Young emerald tree boas develop inside the female snake. They are born able to immediately slither and fend for themselves, requiring no maternal care. Young emerald tree boas are born red to yellow-orange in color, and turn green by their first birthday. Boas are constrictors, meaning they kill their prey by wrapping around it tightly. However, they do not kill their prey by crushing it as many believe. They simply wrap around so tight that the prey cannot breathe at all, and the prey then dies from suffocation.
The emerald tree boa has the longest teeth of any nonvenomous snake in the world.
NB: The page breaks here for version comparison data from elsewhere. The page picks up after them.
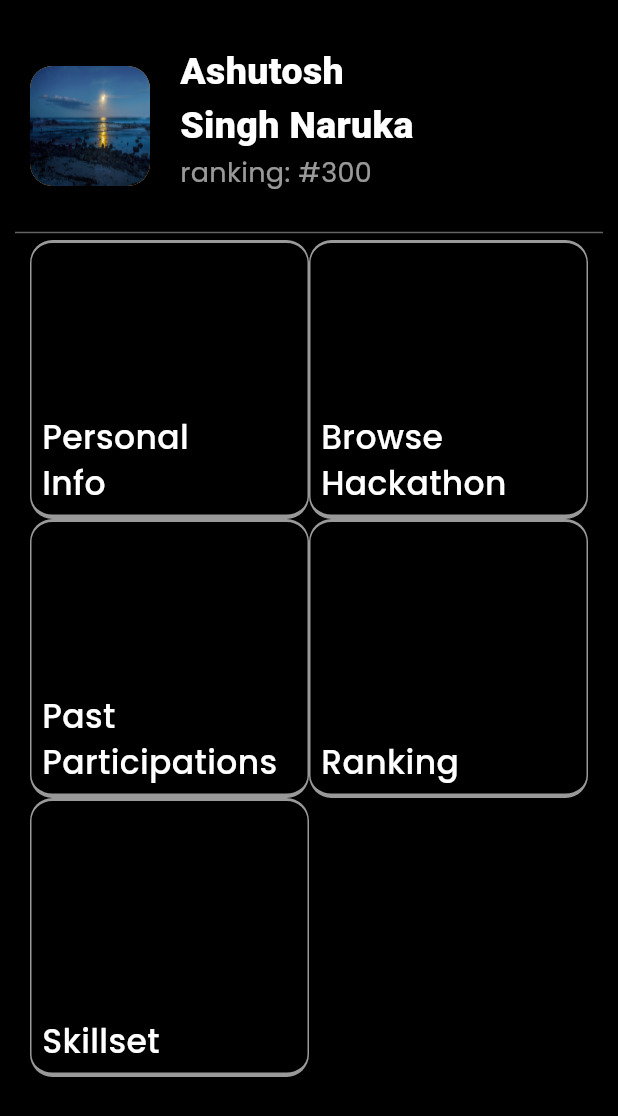
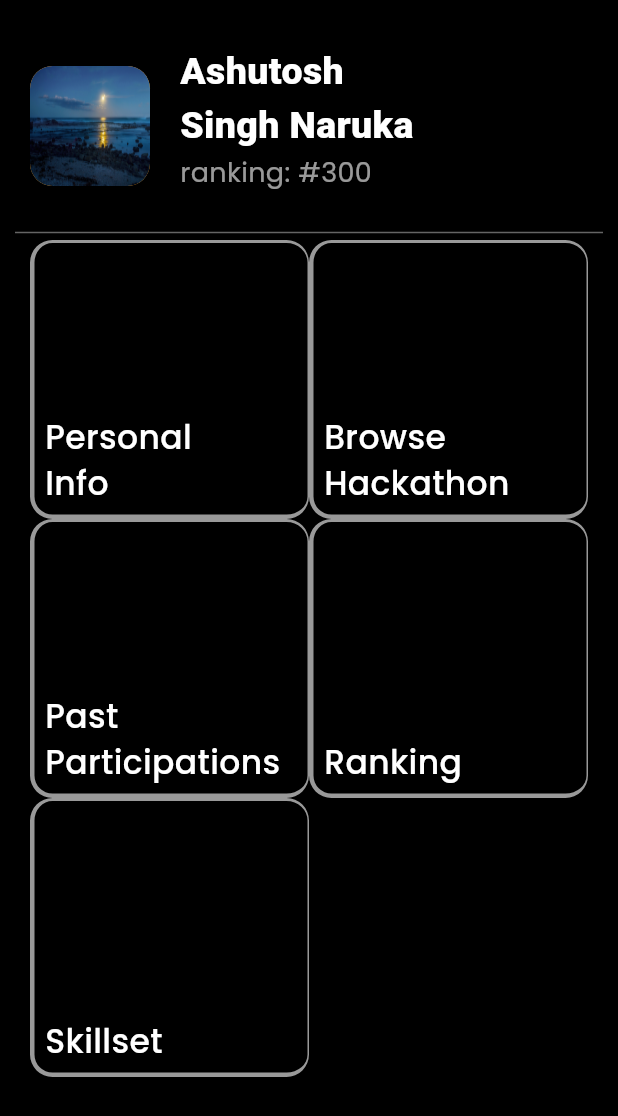
Before and after one commit to silveroburn/srmhub, a Flutter app: the screen it shows after launch, on a phone screen of 412 x 824 dp. Shown: the top 1116 px of the screen. Run offline on Flutter 3.47's test engine with Material 3 defaults, Android fonts, the phone set to English and light mode, and no system bars; our stand-ins replace google_fonts, sqflite; accounts and stored records are empty.

Commit message:
changed user main

```diff
--- a/lib/userMain.dart
+++ b/lib/userMain.dart
@@ -78,7 +78,7 @@ class Usermain extends StatelessWidget{
                       border: Border(
                       top: BorderSide(color: varC, width: 2),
                       bottom: BorderSide(color: varC, width: 3),
-                      left: BorderSide(color: varC, width: 1),
+                      left: BorderSide(color: varC, width: 3),
                       right: BorderSide(color: varC, width: 1),
                       ),
                     ),
```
These teeth are used to penetrate the plumage of birds, their main food source.
Emerald tree boas have vertical eyelids, resembling a cat
Amazon Basin, from Venezuela to Brazil to northern Bolivia
4–9 feet | 2–4 pounds
Small mammals, birds, lizards, frogs
Young boas may be preyed upon.
oviviparous; 6–14 per litter
Up to 25 years